The growth of hierarchical blood vessel networks occurs by angiogenesis. During this process, new vessel growth is accompanied by the removal of redundant vessel segments by selective vessel regression (‘pruning’) and a reduction in endothelial cell (EC) density in order to establish an efficient, hierarchical network. EC apoptosis has long been recognised for its association with angiogenesis, but its contribution to this process has remained unclear. We generated mice in which EC apoptosis was blocked by tissue-specific deletion of the apoptosis effector proteins BAK and BAX. Using the retina as a model, we found that apoptosis made a minor contribution to the efficiency of capillary regression around arteries where apoptosis was most concentrated, but was otherwise dispensable for vessel pruning. Instead, apoptosis was necessary for the removal of non-perfused vessel segments and the reduction in EC density that occurs during vessel maturation. In the absence of apoptosis, increased EC density resulted in an increase in the diameter of capillaries, but not arteries or veins. Our findings show that apoptosis does not influence the number of vessels generated during angiogenesis. Rather it removes non-perfused vessel segments and regulates EC number during vessel maturation, which has vessel-specific consequences for vessel diameter.
The authors declare no competing or financial interests.
E.C.W. performed research, analysed data and wrote the paper. M.N.K., Z.L.G. and E.T. performed research. L.W. generated analytical tools and analysed data. G.D. analysed data. L.C. designed research, analysed data and wrote the paper.
This work was made possible through Victorian State Government Operational Infrastructure Support and Australian Government NHMRC IRIISS. This work was supported by the National Health and Medical Research Council, Australia [Project Grant: 1010638 to L.C.]; the Australian Research Council [Future Fellowships: 110100891 to L.C., 100100791 to G.D.]; and the L.E.W Carty Charitable Fund.
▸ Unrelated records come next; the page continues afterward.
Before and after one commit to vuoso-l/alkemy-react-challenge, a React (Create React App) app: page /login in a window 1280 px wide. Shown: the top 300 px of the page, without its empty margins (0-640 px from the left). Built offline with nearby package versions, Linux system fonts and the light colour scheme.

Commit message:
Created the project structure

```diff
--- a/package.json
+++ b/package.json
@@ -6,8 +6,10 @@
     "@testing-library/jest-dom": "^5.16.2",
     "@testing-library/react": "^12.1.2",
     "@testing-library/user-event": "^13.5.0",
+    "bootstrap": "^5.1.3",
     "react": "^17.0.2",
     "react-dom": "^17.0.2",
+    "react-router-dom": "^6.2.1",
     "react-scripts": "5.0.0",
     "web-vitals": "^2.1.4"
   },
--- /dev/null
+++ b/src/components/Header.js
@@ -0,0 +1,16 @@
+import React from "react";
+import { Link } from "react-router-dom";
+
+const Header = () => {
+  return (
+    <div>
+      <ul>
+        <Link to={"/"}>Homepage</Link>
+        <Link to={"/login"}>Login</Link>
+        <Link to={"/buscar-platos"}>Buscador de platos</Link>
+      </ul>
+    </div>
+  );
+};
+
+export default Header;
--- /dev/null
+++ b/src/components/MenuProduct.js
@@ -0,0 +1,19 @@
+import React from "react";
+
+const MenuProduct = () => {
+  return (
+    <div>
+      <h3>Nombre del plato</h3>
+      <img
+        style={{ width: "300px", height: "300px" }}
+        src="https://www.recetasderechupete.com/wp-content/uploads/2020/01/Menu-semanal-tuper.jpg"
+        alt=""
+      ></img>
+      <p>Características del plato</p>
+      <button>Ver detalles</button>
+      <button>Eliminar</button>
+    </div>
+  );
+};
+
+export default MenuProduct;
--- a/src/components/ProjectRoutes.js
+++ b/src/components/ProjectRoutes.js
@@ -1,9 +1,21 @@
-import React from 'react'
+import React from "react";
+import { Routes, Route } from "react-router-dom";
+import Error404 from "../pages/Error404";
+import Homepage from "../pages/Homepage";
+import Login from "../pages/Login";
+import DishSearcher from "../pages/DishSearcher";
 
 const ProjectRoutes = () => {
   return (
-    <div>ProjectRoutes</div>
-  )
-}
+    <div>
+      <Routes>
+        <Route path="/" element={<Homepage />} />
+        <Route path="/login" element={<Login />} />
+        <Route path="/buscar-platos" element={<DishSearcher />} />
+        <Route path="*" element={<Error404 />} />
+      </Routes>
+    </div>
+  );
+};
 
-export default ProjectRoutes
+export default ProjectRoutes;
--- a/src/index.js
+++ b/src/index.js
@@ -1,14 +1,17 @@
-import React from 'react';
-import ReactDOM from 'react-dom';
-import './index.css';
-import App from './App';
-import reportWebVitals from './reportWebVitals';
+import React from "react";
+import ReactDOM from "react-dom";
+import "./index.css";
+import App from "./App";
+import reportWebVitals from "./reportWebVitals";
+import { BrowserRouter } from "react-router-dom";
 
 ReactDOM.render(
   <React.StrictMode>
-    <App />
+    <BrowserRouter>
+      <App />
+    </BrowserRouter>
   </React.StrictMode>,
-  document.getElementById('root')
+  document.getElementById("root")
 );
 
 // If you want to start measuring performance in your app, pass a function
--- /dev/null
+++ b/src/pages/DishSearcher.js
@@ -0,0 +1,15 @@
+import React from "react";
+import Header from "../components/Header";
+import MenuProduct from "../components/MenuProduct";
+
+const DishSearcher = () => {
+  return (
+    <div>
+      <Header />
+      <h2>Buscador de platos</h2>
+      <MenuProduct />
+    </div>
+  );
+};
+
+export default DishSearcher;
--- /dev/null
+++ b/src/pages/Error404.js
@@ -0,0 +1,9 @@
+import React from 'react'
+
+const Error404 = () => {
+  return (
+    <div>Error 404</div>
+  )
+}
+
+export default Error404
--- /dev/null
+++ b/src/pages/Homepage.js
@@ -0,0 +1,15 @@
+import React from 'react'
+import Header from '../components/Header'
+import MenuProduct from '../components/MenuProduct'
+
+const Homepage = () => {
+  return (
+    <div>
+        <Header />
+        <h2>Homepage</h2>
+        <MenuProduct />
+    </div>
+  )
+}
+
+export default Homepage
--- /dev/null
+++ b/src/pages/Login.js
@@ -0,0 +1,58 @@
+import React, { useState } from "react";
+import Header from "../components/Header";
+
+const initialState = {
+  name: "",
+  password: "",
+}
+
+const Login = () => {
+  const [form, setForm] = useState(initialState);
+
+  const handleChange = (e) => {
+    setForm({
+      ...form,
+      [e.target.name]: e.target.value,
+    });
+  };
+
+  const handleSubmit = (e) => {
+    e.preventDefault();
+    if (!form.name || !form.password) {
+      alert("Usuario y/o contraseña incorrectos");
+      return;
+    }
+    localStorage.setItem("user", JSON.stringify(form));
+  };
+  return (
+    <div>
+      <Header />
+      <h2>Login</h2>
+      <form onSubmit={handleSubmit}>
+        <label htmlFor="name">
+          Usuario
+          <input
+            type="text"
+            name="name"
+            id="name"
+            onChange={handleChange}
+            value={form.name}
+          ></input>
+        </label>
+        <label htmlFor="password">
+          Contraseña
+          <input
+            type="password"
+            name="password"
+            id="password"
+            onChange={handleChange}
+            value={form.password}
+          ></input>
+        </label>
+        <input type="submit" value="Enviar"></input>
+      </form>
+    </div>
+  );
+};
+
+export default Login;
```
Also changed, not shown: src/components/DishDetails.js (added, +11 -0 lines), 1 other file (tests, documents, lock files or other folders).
Supplementary information available online at http://dev.biologists.org/lookup/doi/10.1242/dev.137513.supplemental
- Received March 10, 2016.
- Accepted July 14, 2016.